Going out of state for college can be no big deal for some, but for others, it's a huge life adjustment. Region, culture, climate, and tons of other things can shake up how you see the world, just as you're going out on your own for the first time. And while it might seem like everyone has it figured out, especially if there are tons of people around you who went to the same college as half of their high school class and can go home whenever they want, remember that there are tons of advantages to getting outside of your home state and comfort zone. But while you're figuring everything out, here are a few tips to help you get out there. 

 

  1. 1. Look for an Out-of-State student group

    Your school might have a special group or experience set up just for out-of-state Freshman. This group is most likely responsible for hosting events for out-of-state freshman so that they can talk, bond, and get to know each other. Watch out for events held by a group like this (at LMU it's the Out of State Council), or find a way to get involved by being a part of the group who organizes the events. 
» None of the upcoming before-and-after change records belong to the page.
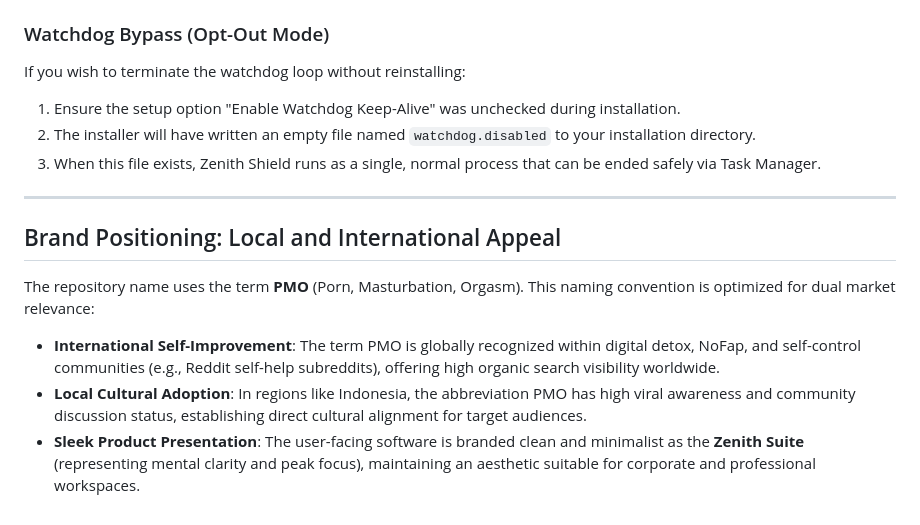
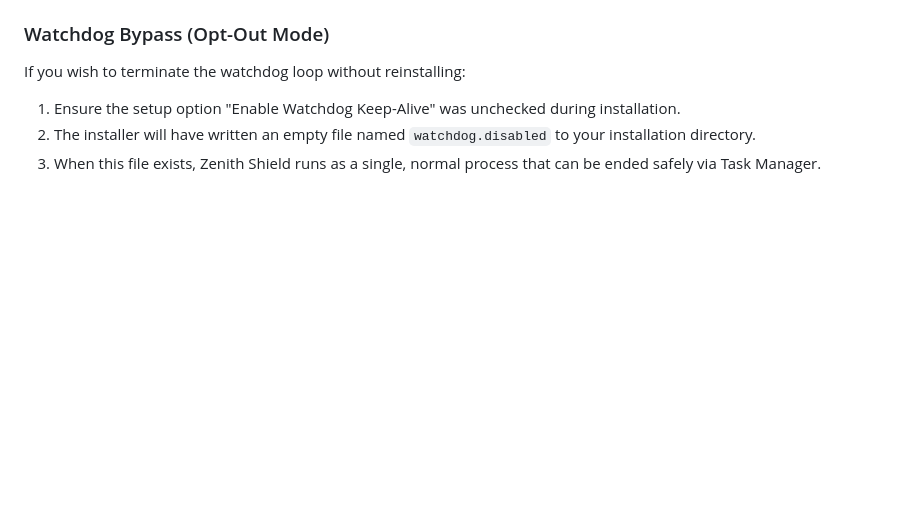
Before and after one commit to yurtzy/zenith-anti-pmo, a Markdown page: README.md, the part around the change. GitHub-like rendering; blank space fills up the shorter version.

Commit message:
docs: remove brand positioning explanation from README for cleaner presentation

```diff
--- a/README.md
+++ b/README.md
@@ -92,12 +92,3 @@ If you wish to terminate the watchdog loop without reinstalling:
 1. Ensure the setup option "Enable Watchdog Keep-Alive" was unchecked during installation.
 2. The installer will have written an empty file named `watchdog.disabled` to your installation directory.
 3. When this file exists, Zenith Shield runs as a single, normal process that can be ended safely via Task Manager.
-
----
-
-## Brand Positioning: Local and International Appeal
-
-The repository name uses the term **PMO** (Porn, Masturbation, Orgasm). This naming convention is optimized for dual market relevance:
-* **International Self-Improvement**: The term PMO is globally recognized within digital detox, NoFap, and self-control communities (e.g., Reddit self-help subreddits), offering high organic search visibility worldwide.
-* **Local Cultural Adoption**: In regions like Indonesia, the abbreviation PMO has high viral awareness and community discussion status, establishing direct cultural alignment for target audiences.
-* **Sleek Product Presentation**: The user-facing software is branded clean and minimalist as the **Zenith Suite** (representing mental clarity and peak focus), maintaining an aesthetic suitable for corporate and professional workspaces.
```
  2. 2. Go to school-sponsored events and gatherings

     

     

    Schools want everyone to be involved on campus. Whether it’s clubs, jobs, sports, Greek life, or something else, help to pump up the school spirit at all the events on campus. It’s a great way to meet people and immerse yourself in the culture of your school.

  3. 3. Join clubs

    While signing up for a ton of clubs at the beginning of the year might seem daunting, sign up for as many as you can and then whittle down later. The clubs that you do decide to join will be a great place to meet people who share your interests, and can also be a resource for you throughout the year. 

  4. 4. Get to know people from a variety of places

    Having a diverse group of friends (even if they don’t all hang out together) will help you and make your college experience so much livelier. Think of all the basic facts you say about yourself when introducing yourself on the first day of class, and then try to meet people who share none of your same answers (school, major, hometown, etc.). Knowing people in a variety of places will help you to be more involved on campus, and it’ll mean that you’ve got an inside track into tons of stuff that’s going on.

  5. 5. Go out and explore beyond the campus

    While it can sometimes be hard to get off campus your first year (especially if you don’t have a car), making an effort to explore the city or town around you can really help to fuel your comfort levels. The more you explore and start to feel like a local, the more comfortable you’ll feel at school.

  6. 6. Seek out help if you need it

    Moving away from home can be hard. If you’re struggling mentally, check to see if your school has a Student Psychological Services center where you can talk to a professional about how you’re feeling and adjusting. Additionally, look out for professors and faculty who you really click with. Whether it’s an advisor, coach, or professor you’ve just heard is really cool, know that they want to be there for you to help you, personally and academically. And who knows, maybe they’re far from their hometowns too!

  7. 7. Call your family!

    Your family wants to hear from you! FaceTime, Skype, call, text, whatever it may be. Don’t go too long without talking to your family. It will help to keep you connected and on the same page so you can pick up right where you left off when you go home for breaks.

  8. 8. Remember how long you're actually there

    In the grand scheme of your life, your four years at college is a little blip. Regardless if you plan to stay where your college is after graduation, move back home, or go somewhere new, remember that your time in college is short and that you should make the most of it!